* EXERCISE BRIEF *
Each record is to be printed exactly as given, down to the last mark.

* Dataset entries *
• • • • • • •

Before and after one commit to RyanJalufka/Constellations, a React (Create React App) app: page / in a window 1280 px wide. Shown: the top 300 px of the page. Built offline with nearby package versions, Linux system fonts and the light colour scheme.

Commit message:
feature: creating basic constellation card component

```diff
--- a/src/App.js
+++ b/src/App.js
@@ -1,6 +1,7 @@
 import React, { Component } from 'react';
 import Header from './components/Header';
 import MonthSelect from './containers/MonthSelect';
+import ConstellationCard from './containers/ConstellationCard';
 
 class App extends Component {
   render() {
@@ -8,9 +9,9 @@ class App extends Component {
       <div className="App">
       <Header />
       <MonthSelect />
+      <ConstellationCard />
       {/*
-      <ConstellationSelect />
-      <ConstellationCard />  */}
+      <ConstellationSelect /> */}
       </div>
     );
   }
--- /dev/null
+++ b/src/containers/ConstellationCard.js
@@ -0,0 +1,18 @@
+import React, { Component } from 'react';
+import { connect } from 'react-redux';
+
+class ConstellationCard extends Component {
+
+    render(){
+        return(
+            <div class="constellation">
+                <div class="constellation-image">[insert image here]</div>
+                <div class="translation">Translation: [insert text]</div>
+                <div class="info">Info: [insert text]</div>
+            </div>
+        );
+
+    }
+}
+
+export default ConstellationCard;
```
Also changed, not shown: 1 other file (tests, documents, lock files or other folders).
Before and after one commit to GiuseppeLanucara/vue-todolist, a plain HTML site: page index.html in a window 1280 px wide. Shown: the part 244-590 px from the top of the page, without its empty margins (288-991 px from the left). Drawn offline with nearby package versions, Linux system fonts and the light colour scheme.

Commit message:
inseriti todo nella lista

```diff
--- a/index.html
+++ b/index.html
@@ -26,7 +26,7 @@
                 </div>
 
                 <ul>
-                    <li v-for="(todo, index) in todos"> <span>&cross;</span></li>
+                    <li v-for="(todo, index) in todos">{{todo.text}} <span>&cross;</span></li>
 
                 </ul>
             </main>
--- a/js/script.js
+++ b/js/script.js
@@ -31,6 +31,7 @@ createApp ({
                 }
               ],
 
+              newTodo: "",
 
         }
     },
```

• • • • • • •

* OUTPUT OF THE EXERCISE *
Before and after one commit to RyanJalufka/Constellations, a React (Create React App) app: page / in a window 1280 px wide. Shown: the top 300 px of the page. Built offline with nearby package versions, Linux system fonts and the light colour scheme.

Commit message:
feature: creating basic constellation card component

```diff
--- a/src/App.js
+++ b/src/App.js
@@ -1,6 +1,7 @@
 import React, { Component } from 'react';
 import Header from './components/Header';
 import MonthSelect from './containers/MonthSelect';
+import ConstellationCard from './containers/ConstellationCard';
 
 class App extends Component {
   render() {
@@ -8,9 +9,9 @@ class App extends Component {
       <div className="App">
       <Header />
       <MonthSelect />
+      <ConstellationCard />
       {/*
-      <ConstellationSelect />
-      <ConstellationCard />  */}
+      <ConstellationSelect /> */}
       </div>
     );
   }
--- /dev/null
+++ b/src/containers/ConstellationCard.js
@@ -0,0 +1,18 @@
+import React, { Component } from 'react';
+import { connect } from 'react-redux';
+
+class ConstellationCard extends Component {
+
+    render(){
+        return(
+            <div class="constellation">
+                <div class="constellation-image">[insert image here]</div>
+                <div class="translation">Translation: [insert text]</div>
+                <div class="info">Info: [insert text]</div>
+            </div>
+        );
+
+    }
+}
+
+export default ConstellationCard;
```
Also changed, not shown: 1 other file (tests, documents, lock files or other folders).
Before and after one commit to GiuseppeLanucara/vue-todolist, a plain HTML site: page index.html in a window 1280 px wide. Shown: the part 244-590 px from the top of the page, without its empty margins (288-991 px from the left). Drawn offline with nearby package versions, Linux system fonts and the light colour scheme.

Commit message:
inseriti todo nella lista

```diff
--- a/index.html
+++ b/index.html
@@ -26,7 +26,7 @@
                 </div>
 
                 <ul>
-                    <li v-for="(todo, index) in todos"> <span>&cross;</span></li>
+                    <li v-for="(todo, index) in todos">{{todo.text}} <span>&cross;</span></li>
 
                 </ul>
             </main>
--- a/js/script.js
+++ b/js/script.js
@@ -31,6 +31,7 @@ createApp ({
                 }
               ],
 
+              newTodo: "",
 
         }
     },
```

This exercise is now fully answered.